Recently, the team at Lucidspark had the opportunity to collaborate with Roman Pichler and recreate two of his most popular tools, the Product Vision Board and the GO Product Roadmap, as Lucidspark templates.
Before introducing those templates, I want you to know a bit about Roman and the tremendous impact he’s had on the Agile community.
Roman Pichler and Agile Scrum
In the early days of Agile, the Scrum community was anchored by a small group of committed, passionate people. That’s how I first met Roman—we were members of the same professional community and were sometimes speakers or facilitators at industry events. The Scrum community was thrilled to have Roman share his perspective and insider’s view of product management.
Roman had been one of the first Scrum practitioners at Siemens, and from that experience he contributed to our community. Roman brought new insights to the role of a Scrum Product Owner, a role that was underrepresented at the time. This is the key role that bridges the gap between the business (requester) and delivery sides of product development.
Roman’s thought leadership guided our community to better comprehend the processes, pain points, and day-to-day work life of the Product Owner stakeholder. With this level of understanding, we created programs and materials for this critical Scrum role.
It didn’t take long before Roman established his reputation as an expert and thought leader in the Agile space.
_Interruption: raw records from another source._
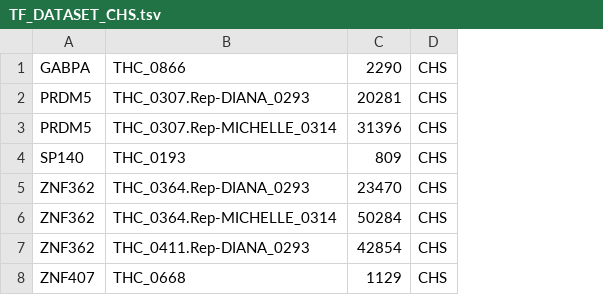
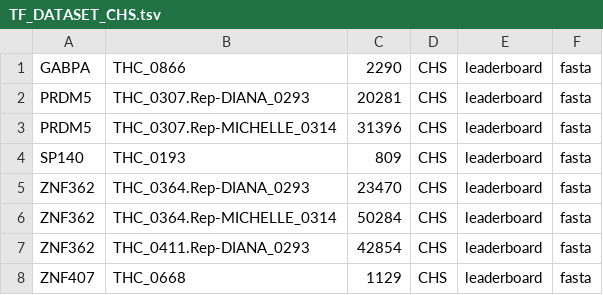
Before and after one commit to jvanheld/IBIS_2024, a TSV file: metadata/leaderboard/TF_DATASET_CHS.tsv, drawn as a sheet; the diff names each change by its address in the sheet, - before the commit and + after, or states it on an @@ line.

```diff
--- a/metadata/leaderboard/TF_DATASET_CHS.tsv
+++ b/metadata/leaderboard/TF_DATASET_CHS.tsv
+column E, rows 1-8: all leaderboard
+column F, rows 1-8: all fasta
```
Also changed, not shown: metadata/leaderboard/TF_DATASET_GHTS.tsv, metadata/leaderboard/TF_DATASET_HTS.tsv, 1 other file.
He started formalizing some of his tools (like the Product Vision Board and the GO Product Roadmap) and sharing his insights across the Agile and the Product Management communities. The entire Agile community came to know Roman in 2010, when he published Agile Product Management with Scrum: Creating Products that Customers Love.
Closing the gap between Scrum and product management
To appreciate these contributions to the Agile community, it’s important to take a step back and explore the context surrounding the workplace shifts for which Agile practitioners like Roman Pichler have always advocated.
At the core of Agile was a desire to heal the division between the business side of organizations and the delivery side of those same companies. Simply put, before the advent of Agile, businesses were routinely managing for output over outcomes, with a singular focus on efficiency.
The metaphor of a relay race illustrates how the work of technologists was managed. The managers focused on the runners and considered problems like: Were all the runners on the track? Which runners were ahead, which were just keeping pace, and which were lagging behind? How could runner performance be optimized and outputs increased?
In the midst of all of this managing, we lost sight of the goal: getting the baton across the finish line. In other words, we sacrificed outcomes for output.
This product development process was burdened with handoffs, formal documents, review gates, and approvals. In attempting to communicate with so much precision, it actually became difficult to establish alignment on the key factors guiding development.
The result of all of this documentation and review? A product that was designed and specified well apart from the individuals who would build it, and many long months before any actual development work would begin.
The Agile Manifesto and the principles supporting it provided a much-needed intervention to this cumbersome product development process and spotlighted the importance of:
- Collaborating with and satisfying the customer
- Iterating on an evolving, working product versus having unnecessarily comprehensive documentation before getting started
- Developer and business roles working together on a daily basis
- Responding to inevitable changes instead of resolutely marching forward in accordance with the original plan
An Agile team led by a committed Product Owner doesn’t require a complete up-front design and a documented predictive project plan. Instead, these teams work with an iterative, incremental framework where planning and execution happen in a series of brief iterations (sprints).
In this model, planning conversations precede the actual work by only a day or so, and the presence of a Product Owner ensures alignment as teams participate in regular verbal check-ins to gauge understanding and seek feedback on how they implement the work. Roman and other contributors were instrumental in creating the learning objectives for the first training programs for Scrum Product Owners. Those programs generated an improved awareness of how to enable this new role.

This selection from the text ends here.